  3. Large industrial emitters: The province will assign emissions intensity performance standards for large industrial firms emitting more than 25,000 tonnes of carbon dioxide equivalent per year. If firms do not meet the standard, they will need to take a “flexible compliance action.” This regulatory approach is not unlike the federal government’s output-based allocation system for large emitters, but whether it will be equivalent to it will depend on details like how stringent the performance standards will be, and whether industry will pay for emissions above this target at the federal carbon pricing rate of $10/tonne in 2018, rising to $50/tonne in 2022. Reduction: ? Mt.
  4. Buildings: Saskatchewan will adopt the 2015 National Building Code and 2015 National Energy Code for Buildings. These regulations will create an energy efficiency standard for new residential and commercial buildings. Reduction: ? Mt.

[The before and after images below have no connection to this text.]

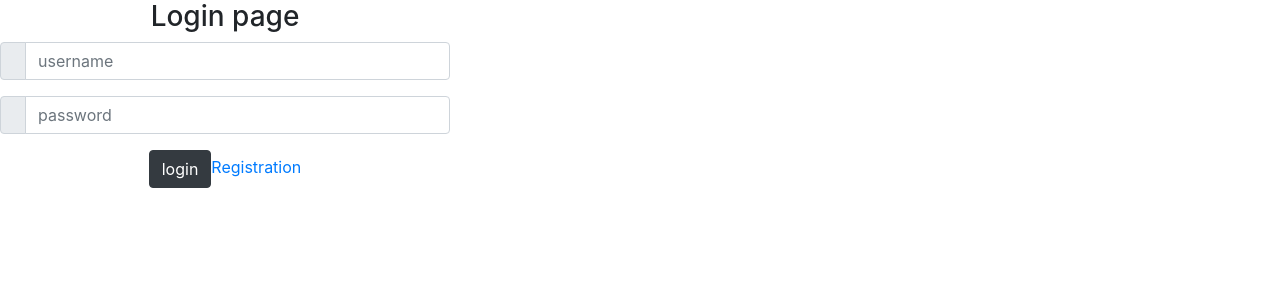
Repository: vishnushelke/LoginPage
Page: http://localhost/MyLoginPage/Login.jsp
These files come from the project's save history. The page is drawn as it stood at one moment and after the next save; the edit follows.
The browser window is 1280 px wide. The pictures show the whole page.
The page is served by Tomcat 9.

Above is the page before, as saved 2019-10-10 09:30:56.

After the next save:
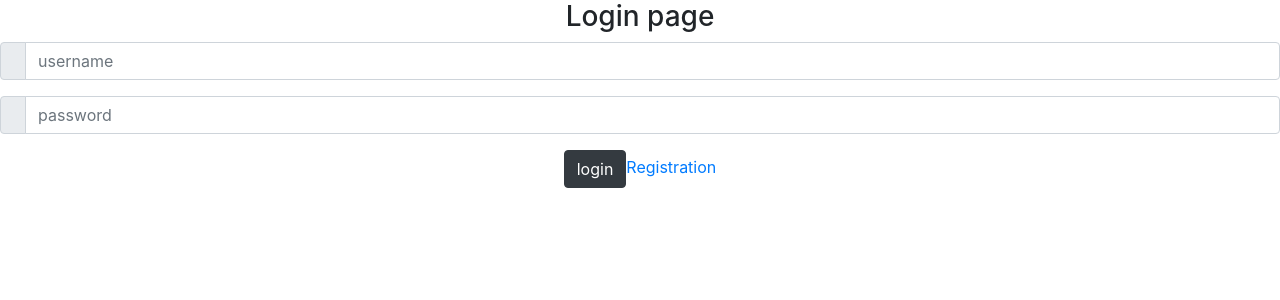
Saved 2 min 48 s later.
--- a/MyLoginPage/WebContent/Login.jsp
+++ b/MyLoginPage/WebContent/Login.jsp
@@ -17,9 +17,9 @@
 <body>
 	<form action="login" method="post">
 		<div style='text-align: center'>
-			<fieldset style="width: 450px">
+
 				<h3>Login page</h3>
-				<div class="input-group mb-3" align="left">
+				<div class="input-group mb-3">
 					<div class="input-group-prepend">
 						<span class="input-group-text" id="basic-addon1"></span>
 					</div>
@@ -27,7 +27,7 @@
 						placeholder="username" aria-label="username"
 						aria-describedby="basic-addon1">
 				</div>
-				<div class="input-group mb-3" align="center">
+				<div class="input-group mb-3">
 					<div class="input-group-prepend">
 						<span class="input-group-text" id="basic-addon1"></span>
 					</div>
@@ -38,7 +38,7 @@
 
 				<input type="submit" value="login" class="btn btn-dark"><a
 					href="register.jsp">Registration</a>
-			</fieldset>
+
 		</div>
 	</form>
 

After the save that followed:
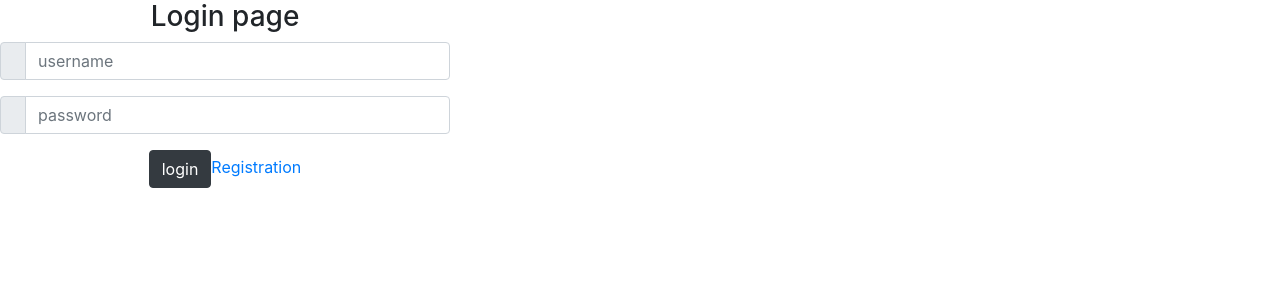
Saved 27 s later.
--- a/MyLoginPage/WebContent/Login.jsp
+++ b/MyLoginPage/WebContent/Login.jsp
@@ -17,7 +17,7 @@
 <body>
 	<form action="login" method="post">
 		<div style='text-align: center'>
-
+			<fieldset style="width: 450px">
 				<h3>Login page</h3>
 				<div class="input-group mb-3">
 					<div class="input-group-prepend">
@@ -38,7 +38,7 @@
 
 				<input type="submit" value="login" class="btn btn-dark"><a
 					href="register.jsp">Registration</a>
-
+			</fieldset>
 		</div>
 	</form>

Are these GHG emissions reductions an adequate contribution to the federal target of a 30 percent reduction by 2030? The stated reductions total 23 Mt, which would bring Saskatchewan’s GHG emissions down to 52 Mt. That comes close to 30 percent below Saskatchewan’s 2005 emissions. Add in some reductions from the industrial emitters program and the target may be achieved. But over half of the stated reductions, 12.5 Mt, comes from carbon credits. Whether the plan is equivalent in effect to the federal carbon pricing plan will hinge on whether those carbon credits can or should be subtracted from Saskatchewan’s total GHG emissions. It is not yet clear how this question will be decided.

If the carbon credits are not counted, Saskatchewan will have to find an additional 12.5 Mt of GHG emissions reductions. A carbon price could help fill the gap. The new Saskatchewan building codes will improve the energy efficiency of new buildings, but not old buildings; a carbon price would create an incentive to retrofit older structures. The Saskatchewan standards for large industrial emitters will require firms that release 25,000 tonnes of carbon dioxide equivalent to reduce their emissions intensity, but not firms that release 24,999 tonnes; an economy-wide carbon price could create incentives for reductions in small and medium-sized industrial enterprises. The Saskatchewan plan will lead to cleaner electricity, but it will not pass along the price signals that tell electricity customers to consume less electricity; a carbon price would send those signals to conserve. Saskatchewan’s Prairie Resilience strategy is less a substitute for the federal carbon pricing plan and more a robust complement to it.

It is unlikely that Saskatchewan will voluntarily introduce a carbon price. But the federal government has a carbon pricing backstop plan that it can impose upon the province. This plan would put a rising carbon price on gasoline, diesel, natural gas and electricity and would fill in the gaps in the Saskatchewan plan. The combination of the Prairie Resilience plan and the Pan-Canadian Framework would deliver the broad, economy-wide signals needed to make serious GHG reductions in Saskatchewan. With their two halves, the federal and provincial governments could make a whole.

Photo: Shutterstock, by Pictureguy.

Do you have something to say about the article you just read? Be part of the Policy Options discussion, and send in your own submission. Here is a link on how to do it. | Souhaitez-vous réagir à cet article ? Joignez-vous aux débats d’Options politiques et soumettez-nous votre texte en suivant ces directives.

Brett Dolter
Brett Dolter is an economist specializing in climate and energy policy research. Prior to his PhD studies he worked as a senior policy analyst for the Saskatchewan Ministry of Environment. He is currently a postdoctoral research fellow at the University of Ottawa’s Institute of Environment.

You are welcome to republish this Policy Options article online or in print periodicals, under a Creative Commons/No Derivatives licence.

Creative Commons License